Wednesday, March 4, 2015

Wartime Manhattan's "Double V" triumphs

Synthetic plutonium ( in the world's biggest killing machine) and non-synthetic penicillin (in the world's smallest lifesaver) were the twin - and Janus-like - triumphs of wartime's two Manhattan Projects.

A "Double V" triumph indeed : one a victory by humanity against Nature and the other a victory of humanity with Nature.

And they were victories by the Allied world alone - unlike radar and jets, scientific and technological breakthroughs that the Allies shared with the Nazi war machine.

a Janus-headed Victory

As a school kid of the postwar era (and in tandem with every other schoolchild of my generation), I was educated to illogically savour that conflicted Double V triumph.

To share both in the victory of the big and powerful against the small and weak atom ----- and in the victory of the big and the powerful together with the small and weak microbe.

But the illogic of that yoked Double V couldn't hold together forever and by the time of my young adult years , it had begun to give way.

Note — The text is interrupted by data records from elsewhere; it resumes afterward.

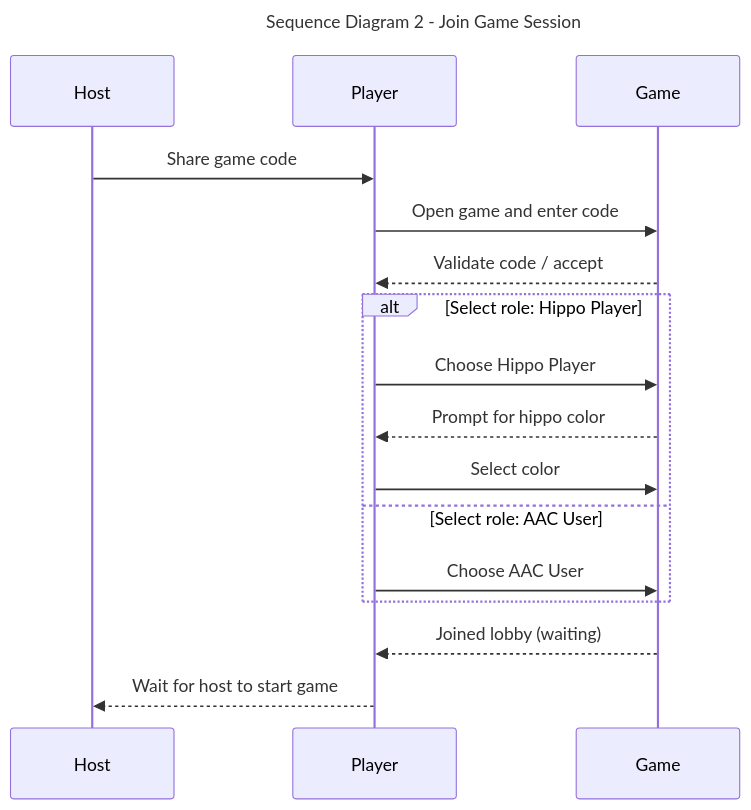
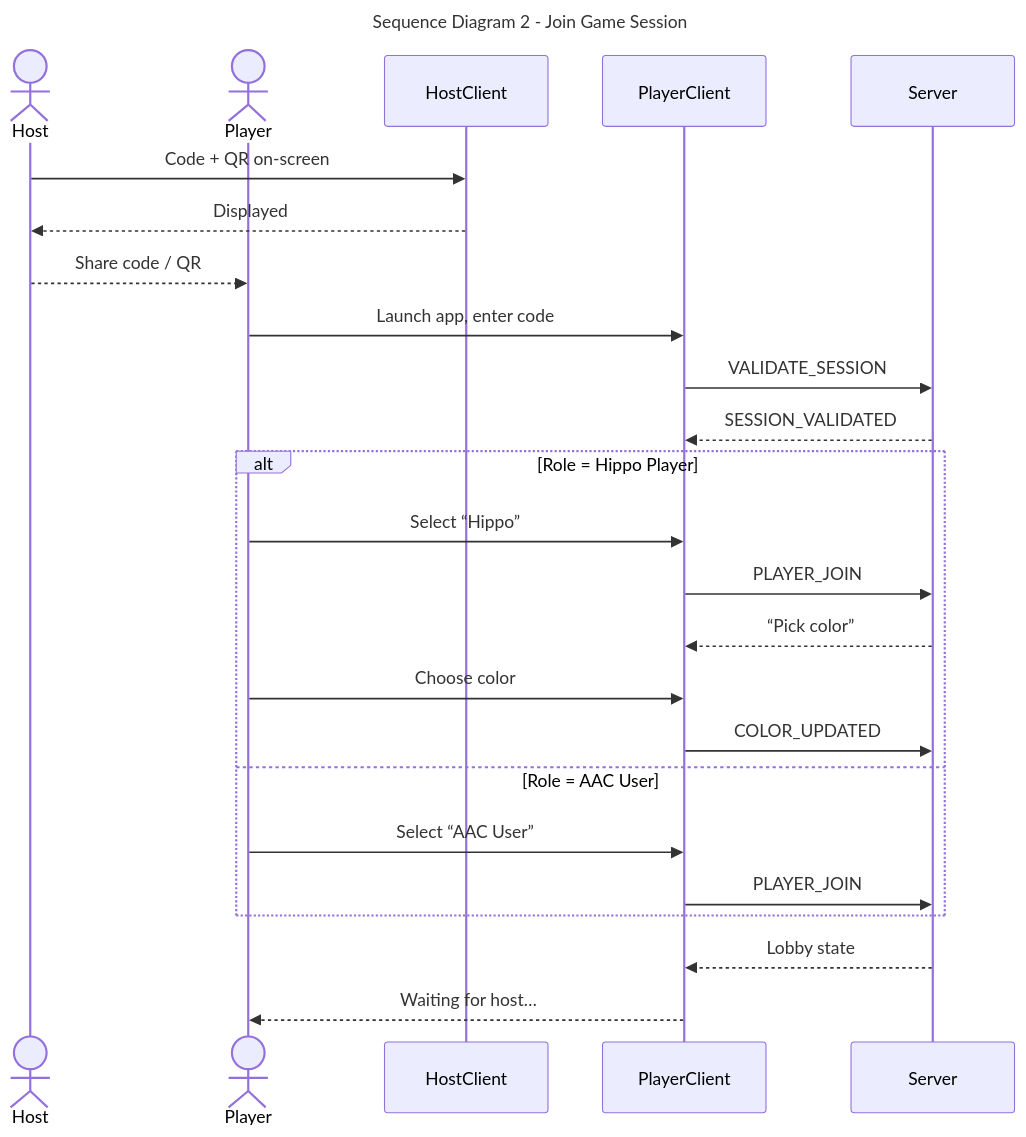
Before and after one commit to tug74295/project-acc-hungry-hippos: the second of 7 diagrams in documentation/docs/system-architecture/sequence-diagrams.md, drawn with Mermaid. The commit also changed other lines of this file and 1 other file, not shown here.

Commit message:
Fix sequence diagram 1 and 2

````diff
--- a/documentation/docs/system-architecture/sequence-diagrams.md
+++ b/documentation/docs/system-architecture/sequence-diagrams.md
@@ -55,26 +63,38 @@
 ```mermaid
 ---
 title: Sequence Diagram 2 - Join Game Session
 ---
 
 sequenceDiagram
-    participant Host
-    participant Player
-    participant Game
+    actor Host
+    actor Player
 
-    Host->>Player: Share game code
-    Player->>Game: Open game and enter code
-    Game-->>Player: Validate code / accept
-    alt Select role: Hippo Player
-        Player->>Game: Choose Hippo Player
-        Game-->>Player: Prompt for hippo color
-        Player->>Game: Select color
-    else Select role: AAC User
-        Player->>Game: Choose AAC User
+    participant HostClient
+    participant PlayerClient
+    participant Server
+
+    Host ->> HostClient: Code + QR on-screen
+    HostClient -->> Host: Displayed
+    Host -->> Player: Share code / QR
+
+    Player ->> PlayerClient: Launch app, enter code
+    PlayerClient ->> Server: VALIDATE_SESSION
+    Server -->> PlayerClient: SESSION_VALIDATED
+
+    alt Role = Hippo Player
+        Player ->> PlayerClient: Select “Hippo”
+        PlayerClient ->> Server: PLAYER_JOIN
+        Server -->> PlayerClient: “Pick color”
+        Player ->> PlayerClient: Choose color
+        PlayerClient ->> Server: COLOR_UPDATED
+    else Role = AAC User
+        Player ->> PlayerClient: Select “AAC User”
+        PlayerClient ->> Server: PLAYER_JOIN
     end
-    Game-->>Player: Joined lobby (waiting)
-    Player-->>Host: Wait for host to start game
+
+    Server -->> PlayerClient: Lobby state
+    PlayerClient -->> Player: Waiting for host…
 
 
 
 ```
````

For what academics call the eras of Modernity or of Postmodernity can be better - more succinctly - described as synthetic autarky against Nature or non-synthetic commensality with Nature.

The inconsistent character of the Double V triumph over the last global disaster (WWII) explains the inconsistent response of my generation , the counterculture generation, as it leads the world and faces the current global disaster , The Sixth Extinction.

A counter culture well over thirty and that has become "The Man"

A generation convinced it should never trust anyone over thirty , never trust "The Man", is itself well over thirty and is itself "The Man".

Because the children born between 1941 and 1966 are now the ones within the dominant voting years - those citizens most likely to vote, the voters between the ages of 50 and 75.

This age group will now determine elections all over the world by dominating the numbers of the relatively few voters who consistently bother to get out and vote.

And we simply don't know how this generation of voters and leaders - my generation - will react on the question of preventing The Sixth Extinction.

For the generation that marched for civil rights for minorities, gays, women, the handicapped and marched against nuclear war has - by and large - not marched to defend the Earth against the rapacity of advanced human civilization.

The personal is political, is public

Over the years, as a political and environmental activist, I have puzzled , read and researched over this inconsistent failure within my generation.

I was eventually driven back to my earliest school years and beyond, in seeking an answer.

For I am fully a child of wartime Janus Manhattan.

Someone who  grew up totally in awe of the synthetic atomic power from massive power plants that would soon power my future but also totally in awe of the life-saving antibiotics derived form Nature's smallest and weakest, medicines that had repeatedly saved the Strep-afflicted lives of my family and I .

Janus Manhattan's Children, the book and the blog , thus is as much a private memoir as a public history .

The first volume will take in the years 1940 to 1946 and will be a history of wartime's Janus-headed Manhattan Projects--- a period of time when I wasn't even born to be an eye witness but one that shaped decisively my postwar upbringing.

The telethon that changed my life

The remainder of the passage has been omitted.